There are guidelines in place that set out a fixed amount of support for each child, depending on the paying parent's income and the average cost of raising children.
The fixed amount can be raised if there are special expenses for the child, such as expenses related to health care or extracurricular activities. In some cases, the fixed amount can be lowered if paying that amount would cause undue hardship for the paying parent.
If the child lives with the paying parent more than forty percent of the time the court will consider the fixed amount in the guidelines but will also consider...
- increased costs of shared custody arrangements
- the conditions, means, needs and other circumstances of each spouse and of any child for whom support is sought
Parents can reach their own agreement about child support. The agreement does not have to be based on the guidelines, but a court could refuse to approve an agreement that was totally inadequate to meet the child's needs.
Child support payments are not taxable income for the parent receiving them, nor are they tax-deductible for the paying parent.
Interim Support Orders
The court can order child or spousal support to be paid during the time between an application for divorce or other relief and the point at which the court makes a final order. This is called an interim order. When the court makes a final order, it may make an order different from the interim order.
Changing a Support Order
Anyone who has been ordered to pay support or who is receiving support because of a court order can apply to have the order changed. In the case of spousal support, the court can change an order if there has been a change in the means, needs or other circumstances of one of the spouses or of a child. For example, a court might change a support order if the paying spouse lost their job, or if the spouse who was receiving support has an increase in their income.

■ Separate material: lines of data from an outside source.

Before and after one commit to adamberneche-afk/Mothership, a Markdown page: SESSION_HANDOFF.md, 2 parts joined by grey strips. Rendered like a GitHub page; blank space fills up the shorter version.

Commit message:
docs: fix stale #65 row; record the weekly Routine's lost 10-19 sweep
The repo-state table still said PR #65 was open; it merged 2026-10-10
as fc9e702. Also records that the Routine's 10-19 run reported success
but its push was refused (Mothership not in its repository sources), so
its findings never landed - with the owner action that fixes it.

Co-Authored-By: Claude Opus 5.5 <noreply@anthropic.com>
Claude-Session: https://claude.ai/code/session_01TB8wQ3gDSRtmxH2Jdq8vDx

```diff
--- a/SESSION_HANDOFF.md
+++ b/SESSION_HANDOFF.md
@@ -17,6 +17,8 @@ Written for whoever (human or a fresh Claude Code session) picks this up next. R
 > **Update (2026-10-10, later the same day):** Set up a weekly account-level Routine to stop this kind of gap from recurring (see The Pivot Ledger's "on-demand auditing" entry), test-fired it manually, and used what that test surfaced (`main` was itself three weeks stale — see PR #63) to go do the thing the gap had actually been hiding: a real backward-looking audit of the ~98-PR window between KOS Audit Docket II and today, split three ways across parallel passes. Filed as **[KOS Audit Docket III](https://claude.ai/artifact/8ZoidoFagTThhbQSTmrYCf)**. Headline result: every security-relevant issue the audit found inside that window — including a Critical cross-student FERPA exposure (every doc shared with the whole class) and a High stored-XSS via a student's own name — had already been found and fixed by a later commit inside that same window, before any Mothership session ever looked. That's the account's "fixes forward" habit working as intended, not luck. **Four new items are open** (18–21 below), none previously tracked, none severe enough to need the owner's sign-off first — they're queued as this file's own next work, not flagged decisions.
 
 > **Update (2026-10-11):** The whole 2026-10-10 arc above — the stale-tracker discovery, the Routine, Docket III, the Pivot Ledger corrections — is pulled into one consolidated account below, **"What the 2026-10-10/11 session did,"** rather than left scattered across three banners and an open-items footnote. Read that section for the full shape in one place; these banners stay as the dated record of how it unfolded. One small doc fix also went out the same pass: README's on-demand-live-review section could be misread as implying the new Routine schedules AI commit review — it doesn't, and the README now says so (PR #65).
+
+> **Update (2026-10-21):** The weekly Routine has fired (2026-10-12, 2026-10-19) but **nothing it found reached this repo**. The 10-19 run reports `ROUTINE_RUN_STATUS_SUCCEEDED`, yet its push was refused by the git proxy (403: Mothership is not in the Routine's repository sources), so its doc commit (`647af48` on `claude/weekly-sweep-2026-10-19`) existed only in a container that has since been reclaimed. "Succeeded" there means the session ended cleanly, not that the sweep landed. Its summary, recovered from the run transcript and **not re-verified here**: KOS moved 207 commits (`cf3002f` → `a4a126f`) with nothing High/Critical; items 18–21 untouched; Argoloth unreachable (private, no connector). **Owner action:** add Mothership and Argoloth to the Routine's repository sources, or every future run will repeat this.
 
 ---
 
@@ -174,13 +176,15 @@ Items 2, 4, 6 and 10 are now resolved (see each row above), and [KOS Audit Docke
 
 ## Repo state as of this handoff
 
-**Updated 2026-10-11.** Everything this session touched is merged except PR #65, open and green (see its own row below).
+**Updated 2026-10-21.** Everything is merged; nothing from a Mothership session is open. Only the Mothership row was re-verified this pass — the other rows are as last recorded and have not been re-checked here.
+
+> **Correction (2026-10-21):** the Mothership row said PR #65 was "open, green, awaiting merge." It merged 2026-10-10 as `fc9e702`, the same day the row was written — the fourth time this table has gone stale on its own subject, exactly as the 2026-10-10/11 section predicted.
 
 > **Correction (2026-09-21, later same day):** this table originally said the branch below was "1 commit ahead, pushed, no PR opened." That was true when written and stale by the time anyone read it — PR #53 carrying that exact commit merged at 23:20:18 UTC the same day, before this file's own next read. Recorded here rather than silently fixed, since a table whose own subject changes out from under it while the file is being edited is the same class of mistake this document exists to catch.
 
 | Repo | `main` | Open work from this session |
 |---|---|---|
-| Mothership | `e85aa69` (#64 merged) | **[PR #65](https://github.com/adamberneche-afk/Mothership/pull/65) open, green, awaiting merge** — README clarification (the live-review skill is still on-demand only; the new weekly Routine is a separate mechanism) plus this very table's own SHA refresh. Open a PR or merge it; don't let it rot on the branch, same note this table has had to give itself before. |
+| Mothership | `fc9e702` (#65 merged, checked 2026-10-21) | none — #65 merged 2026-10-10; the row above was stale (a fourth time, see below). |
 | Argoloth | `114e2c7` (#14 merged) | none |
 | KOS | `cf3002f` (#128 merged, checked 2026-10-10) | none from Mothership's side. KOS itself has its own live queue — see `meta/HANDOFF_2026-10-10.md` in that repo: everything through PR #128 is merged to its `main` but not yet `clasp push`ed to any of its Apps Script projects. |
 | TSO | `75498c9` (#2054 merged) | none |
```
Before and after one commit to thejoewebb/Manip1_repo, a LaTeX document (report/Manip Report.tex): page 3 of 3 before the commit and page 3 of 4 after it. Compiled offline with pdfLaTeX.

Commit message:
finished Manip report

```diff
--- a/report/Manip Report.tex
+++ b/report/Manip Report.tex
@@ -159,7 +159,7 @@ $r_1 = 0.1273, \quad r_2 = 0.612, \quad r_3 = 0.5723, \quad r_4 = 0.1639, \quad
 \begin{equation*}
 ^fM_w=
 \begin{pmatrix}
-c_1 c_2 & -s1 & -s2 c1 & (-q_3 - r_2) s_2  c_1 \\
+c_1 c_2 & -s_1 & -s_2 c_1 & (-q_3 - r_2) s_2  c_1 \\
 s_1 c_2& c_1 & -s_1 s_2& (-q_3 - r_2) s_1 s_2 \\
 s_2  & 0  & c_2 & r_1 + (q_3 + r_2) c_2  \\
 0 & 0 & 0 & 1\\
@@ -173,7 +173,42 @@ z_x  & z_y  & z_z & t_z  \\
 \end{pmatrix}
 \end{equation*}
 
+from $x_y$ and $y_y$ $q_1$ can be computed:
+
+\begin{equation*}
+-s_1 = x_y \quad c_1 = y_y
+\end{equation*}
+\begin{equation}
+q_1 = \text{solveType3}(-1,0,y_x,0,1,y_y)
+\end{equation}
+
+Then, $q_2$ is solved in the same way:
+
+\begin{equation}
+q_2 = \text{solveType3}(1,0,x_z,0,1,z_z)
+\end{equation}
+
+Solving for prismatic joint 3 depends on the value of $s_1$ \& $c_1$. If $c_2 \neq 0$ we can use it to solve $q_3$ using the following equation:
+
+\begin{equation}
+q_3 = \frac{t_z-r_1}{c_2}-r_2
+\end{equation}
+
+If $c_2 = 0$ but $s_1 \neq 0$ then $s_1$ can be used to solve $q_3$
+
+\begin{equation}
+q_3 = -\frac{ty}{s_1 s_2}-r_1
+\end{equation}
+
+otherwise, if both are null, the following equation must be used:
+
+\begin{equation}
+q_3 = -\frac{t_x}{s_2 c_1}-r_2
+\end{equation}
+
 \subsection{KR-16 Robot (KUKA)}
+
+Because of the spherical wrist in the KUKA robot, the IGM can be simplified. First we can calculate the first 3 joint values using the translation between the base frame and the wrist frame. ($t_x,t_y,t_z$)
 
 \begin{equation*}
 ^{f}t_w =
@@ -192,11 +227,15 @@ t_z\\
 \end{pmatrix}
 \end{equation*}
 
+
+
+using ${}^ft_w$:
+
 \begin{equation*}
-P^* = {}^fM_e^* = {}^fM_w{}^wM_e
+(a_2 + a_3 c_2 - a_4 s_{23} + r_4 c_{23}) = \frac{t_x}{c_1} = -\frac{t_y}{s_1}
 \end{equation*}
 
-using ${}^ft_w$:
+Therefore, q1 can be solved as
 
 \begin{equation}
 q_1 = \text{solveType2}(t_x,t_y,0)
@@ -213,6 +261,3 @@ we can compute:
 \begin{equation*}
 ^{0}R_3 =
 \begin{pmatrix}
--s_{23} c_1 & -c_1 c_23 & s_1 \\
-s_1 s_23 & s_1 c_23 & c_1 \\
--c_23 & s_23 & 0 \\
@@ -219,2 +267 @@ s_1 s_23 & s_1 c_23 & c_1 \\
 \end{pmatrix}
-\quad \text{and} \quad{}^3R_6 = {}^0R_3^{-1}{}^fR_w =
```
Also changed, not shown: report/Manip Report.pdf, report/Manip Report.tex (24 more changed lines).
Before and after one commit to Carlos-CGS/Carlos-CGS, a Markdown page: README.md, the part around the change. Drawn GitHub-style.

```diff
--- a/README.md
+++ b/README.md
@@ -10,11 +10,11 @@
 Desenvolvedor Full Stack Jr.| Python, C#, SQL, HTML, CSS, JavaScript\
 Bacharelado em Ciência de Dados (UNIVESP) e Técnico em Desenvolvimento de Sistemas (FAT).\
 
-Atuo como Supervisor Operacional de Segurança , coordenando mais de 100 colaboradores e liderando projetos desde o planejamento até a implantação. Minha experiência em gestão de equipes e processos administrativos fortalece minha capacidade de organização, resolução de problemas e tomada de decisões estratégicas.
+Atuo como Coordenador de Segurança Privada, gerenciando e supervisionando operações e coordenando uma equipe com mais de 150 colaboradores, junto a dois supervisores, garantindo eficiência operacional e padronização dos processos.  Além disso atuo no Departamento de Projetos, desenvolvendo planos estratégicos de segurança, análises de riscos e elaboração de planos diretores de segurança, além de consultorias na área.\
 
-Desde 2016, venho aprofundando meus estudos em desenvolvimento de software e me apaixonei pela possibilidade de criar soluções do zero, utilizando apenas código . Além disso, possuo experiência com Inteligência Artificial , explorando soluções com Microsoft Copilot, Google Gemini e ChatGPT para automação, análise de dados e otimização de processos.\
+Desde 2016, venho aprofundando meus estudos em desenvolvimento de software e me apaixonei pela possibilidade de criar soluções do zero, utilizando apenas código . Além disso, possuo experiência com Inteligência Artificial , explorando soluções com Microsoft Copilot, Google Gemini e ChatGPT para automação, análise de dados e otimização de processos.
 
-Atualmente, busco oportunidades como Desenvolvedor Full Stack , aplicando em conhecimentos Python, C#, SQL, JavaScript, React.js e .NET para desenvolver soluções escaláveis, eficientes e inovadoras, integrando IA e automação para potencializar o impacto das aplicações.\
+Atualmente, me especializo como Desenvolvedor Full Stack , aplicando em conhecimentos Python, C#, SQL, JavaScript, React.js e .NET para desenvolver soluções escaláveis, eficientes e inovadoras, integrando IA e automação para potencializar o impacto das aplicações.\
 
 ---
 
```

Where a child support order is based on the guidelines, any change of circumstances that would result in a different amount of child support can justify a change. Types of changes that affect the guideline amount include things like a change to the paying parent's income or a change to the child's special expenses. Child support orders that were not determined in accordance with the guidelines may be changed if there is a change in the means, needs or other circumstances of either spouse or of the child.
The Maintenance Enforcement Office (MEO) is set up to collect support payments. The order or agreement must be registered with the MEO if it is to be enforced by them.
The MEO can...
- have pay cheques, employment insurance, income tax refunds, pension cheques and money in bank accounts paid to the MEO and used to pay support payments
- ask the sheriff to seize property and sell it to pay the support payments
- make the non-paying spouse or parent go to court to explain why payments are not being made
- ask the court to send the non-paying parent or spouse to jail for up to 90 days
- ask to have the non-paying spouse or parent's driver's licence suspended
A person receiving support can sign a form stating that they do not want the payments to be enforced through the MEO. If you collect your own support, you must pay any enforcement costs. You can also register an order with the MEO at a later date if you are having difficulty collecting support payments.
An individual or the MEO can send a court order, or registered agreement, to another province or territory if the person paying support moves to another province or territory. If there is no order or agreement, a court application can be made either in Saskatchewan or in the province or territory where the other person lives.
For More Information
Family Law Information Centre
In Regina: (306) 787-5837
Child Support Guidelines, Saskatchewan
Federal Child Support Amounts: Simplified Tables
Maintenance Enforcement Office (MEO)
In Regina: (306) 787-8961